> _Exercise aim_
With pictures omitted, output the records below exactly as they appear.
━━━ Provided material ━━━
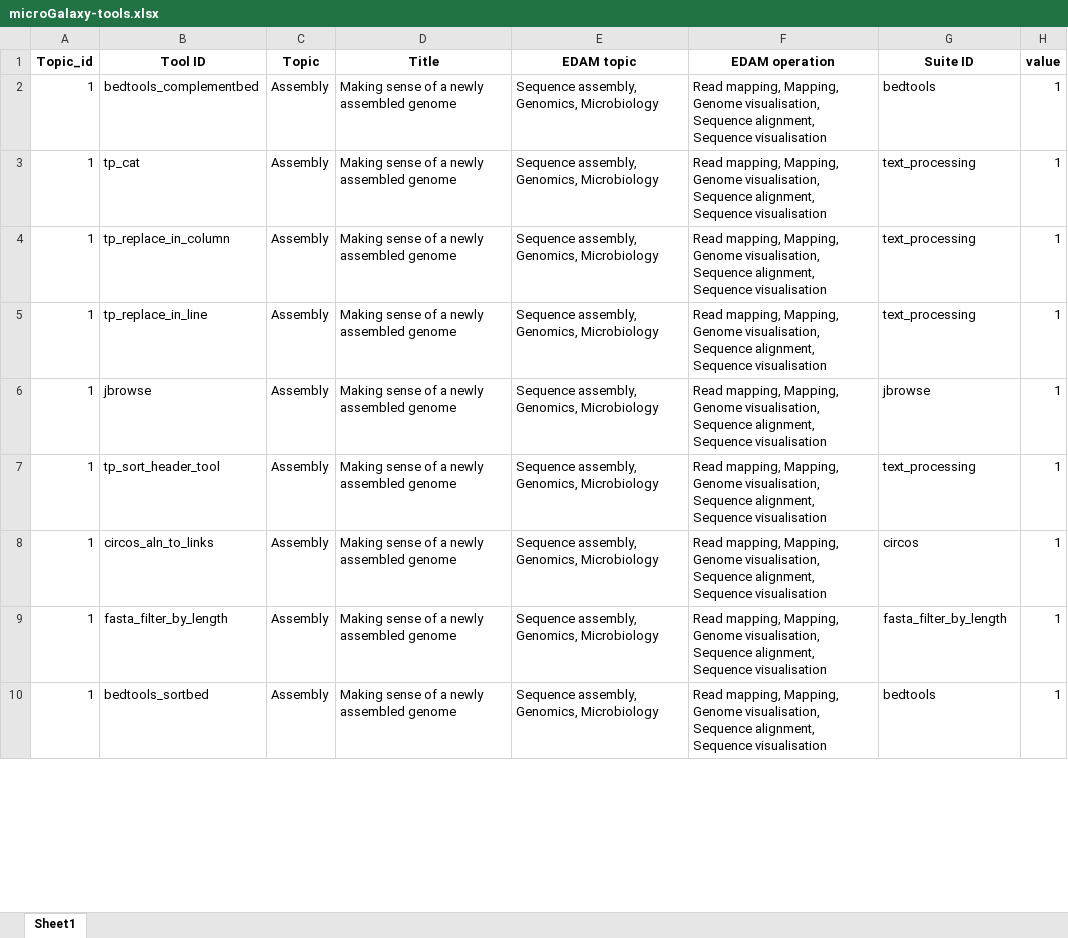
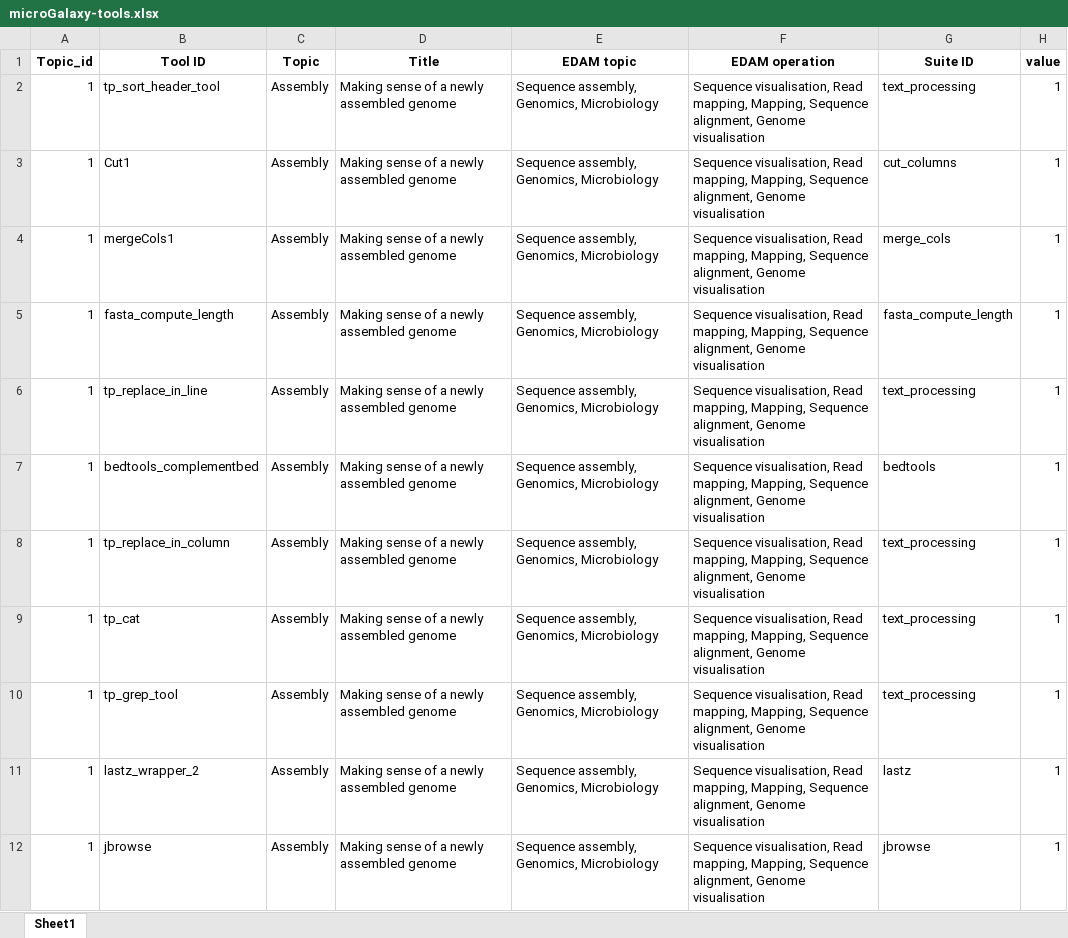
Before and after one commit to EngyNasr/microgalaxy_paper_2025, an Excel workbook: results/tutorials/microGalaxy-tools.xlsx, sheet Sheet1, drawn as a sheet; only a part is shown; values as stored, in another font and other column widths than the file's, no borders; addresses are those after the commit; the diff covers the shown part only; the diff names each change by its address in the sheet, - before the commit and + after, or states it on an @@ line.

```diff
--- a/results/tutorials/microGalaxy-tools.xlsx (sheet Sheet1)
+++ b/results/tutorials/microGalaxy-tools.xlsx (sheet Sheet1)
-B2 (Tool ID): bedtools_complementbed
+B2 (Tool ID): tp_sort_header_tool
-F2 (EDAM operation): Read mapping, Mapping, Genome visualisation, Sequence alignment, Sequence visualisation
+F2 (EDAM operation): Sequence visualisation, Read mapping, Mapping, Sequence alignment, Genome visualisation
-G2 (Suite ID): bedtools
+G2 (Suite ID): text_processing
+row 3: 1 | Cut1 | Assembly | Making sense of a newly assembled genome | Sequence assembly, Genomics, Microbiology | Sequence visualisation, Read mapping, Mapping, Sequence alignment, Genome visualisation | cut_columns | 1
-B4 (Tool ID): tp_cat
+B4 (Tool ID): mergeCols1
-F4:F10 (EDAM operation): Read mapping, Mapping, Genome visualisation, Sequence alignment, Sequence visualisation
+F4:F10 (EDAM operation): Sequence visualisation, Read mapping, Mapping, Sequence alignment, Genome visualisation
-G4 (Suite ID): text_processing
+G4 (Suite ID): merge_cols
-B5 (Tool ID): tp_replace_in_column
+B5 (Tool ID): fasta_compute_length
-G5 (Suite ID): text_processing
+G5 (Suite ID): fasta_compute_length
-B7 (Tool ID): jbrowse
+B7 (Tool ID): bedtools_complementbed
-G7 (Suite ID): jbrowse
+G7 (Suite ID): bedtools
-B8 (Tool ID): tp_sort_header_tool
+B8 (Tool ID): tp_replace_in_column
-B9 (Tool ID): circos_aln_to_links
+B9 (Tool ID): tp_cat
-G9 (Suite ID): circos
+G9 (Suite ID): text_processing
-B10 (Tool ID): fasta_filter_by_length
+B10 (Tool ID): tp_grep_tool
-G10 (Suite ID): fasta_filter_by_length
+G10 (Suite ID): text_processing
+row 11: 1 | lastz_wrapper_2 | Assembly | Making sense of a newly assembled genome | Sequence assembly, Genomics, Microbiology | Sequence visualisation, Read mapping, Mapping, Sequence alignment, Genome visualisation | lastz | 1
-B12 (Tool ID): bedtools_sortbed
+B12 (Tool ID): jbrowse
-F12 (EDAM operation): Read mapping, Mapping, Genome visualisation, Sequence alignment, Sequence visualisation
+F12 (EDAM operation): Sequence visualisation, Read mapping, Mapping, Sequence alignment, Genome visualisation
-G12 (Suite ID): bedtools
+G12 (Suite ID): jbrowse
```
Also changed, not shown: 5 added rows, 7 removed rows and 1126 edited cells elsewhere in this sheet, 30 other files.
━━━
> _Reply to the exercise_
Before and after one commit to EngyNasr/microgalaxy_paper_2025, an Excel workbook: results/tutorials/microGalaxy-tools.xlsx, sheet Sheet1, drawn as a sheet; only a part is shown; values as stored, in another font and other column widths than the file's, no borders; addresses are those after the commit; the diff covers the shown part only; the diff names each change by its address in the sheet, - before the commit and + after, or states it on an @@ line.

```diff
--- a/results/tutorials/microGalaxy-tools.xlsx (sheet Sheet1)
+++ b/results/tutorials/microGalaxy-tools.xlsx (sheet Sheet1)
-B2 (Tool ID): bedtools_complementbed
+B2 (Tool ID): tp_sort_header_tool
-F2 (EDAM operation): Read mapping, Mapping, Genome visualisation, Sequence alignment, Sequence visualisation
+F2 (EDAM operation): Sequence visualisation, Read mapping, Mapping, Sequence alignment, Genome visualisation
-G2 (Suite ID): bedtools
+G2 (Suite ID): text_processing
+row 3: 1 | Cut1 | Assembly | Making sense of a newly assembled genome | Sequence assembly, Genomics, Microbiology | Sequence visualisation, Read mapping, Mapping, Sequence alignment, Genome visualisation | cut_columns | 1
-B4 (Tool ID): tp_cat
+B4 (Tool ID): mergeCols1
-F4:F10 (EDAM operation): Read mapping, Mapping, Genome visualisation, Sequence alignment, Sequence visualisation
+F4:F10 (EDAM operation): Sequence visualisation, Read mapping, Mapping, Sequence alignment, Genome visualisation
-G4 (Suite ID): text_processing
+G4 (Suite ID): merge_cols
-B5 (Tool ID): tp_replace_in_column
+B5 (Tool ID): fasta_compute_length
-G5 (Suite ID): text_processing
+G5 (Suite ID): fasta_compute_length
-B7 (Tool ID): jbrowse
+B7 (Tool ID): bedtools_complementbed
-G7 (Suite ID): jbrowse
+G7 (Suite ID): bedtools
-B8 (Tool ID): tp_sort_header_tool
+B8 (Tool ID): tp_replace_in_column
-B9 (Tool ID): circos_aln_to_links
+B9 (Tool ID): tp_cat
-G9 (Suite ID): circos
+G9 (Suite ID): text_processing
-B10 (Tool ID): fasta_filter_by_length
+B10 (Tool ID): tp_grep_tool
-G10 (Suite ID): fasta_filter_by_length
+G10 (Suite ID): text_processing
+row 11: 1 | lastz_wrapper_2 | Assembly | Making sense of a newly assembled genome | Sequence assembly, Genomics, Microbiology | Sequence visualisation, Read mapping, Mapping, Sequence alignment, Genome visualisation | lastz | 1
-B12 (Tool ID): bedtools_sortbed
+B12 (Tool ID): jbrowse
-F12 (EDAM operation): Read mapping, Mapping, Genome visualisation, Sequence alignment, Sequence visualisation
+F12 (EDAM operation): Sequence visualisation, Read mapping, Mapping, Sequence alignment, Genome visualisation
-G12 (Suite ID): bedtools
+G12 (Suite ID): jbrowse
```
Also changed, not shown: 5 added rows, 7 removed rows and 1126 edited cells elsewhere in this sheet, 30 other files.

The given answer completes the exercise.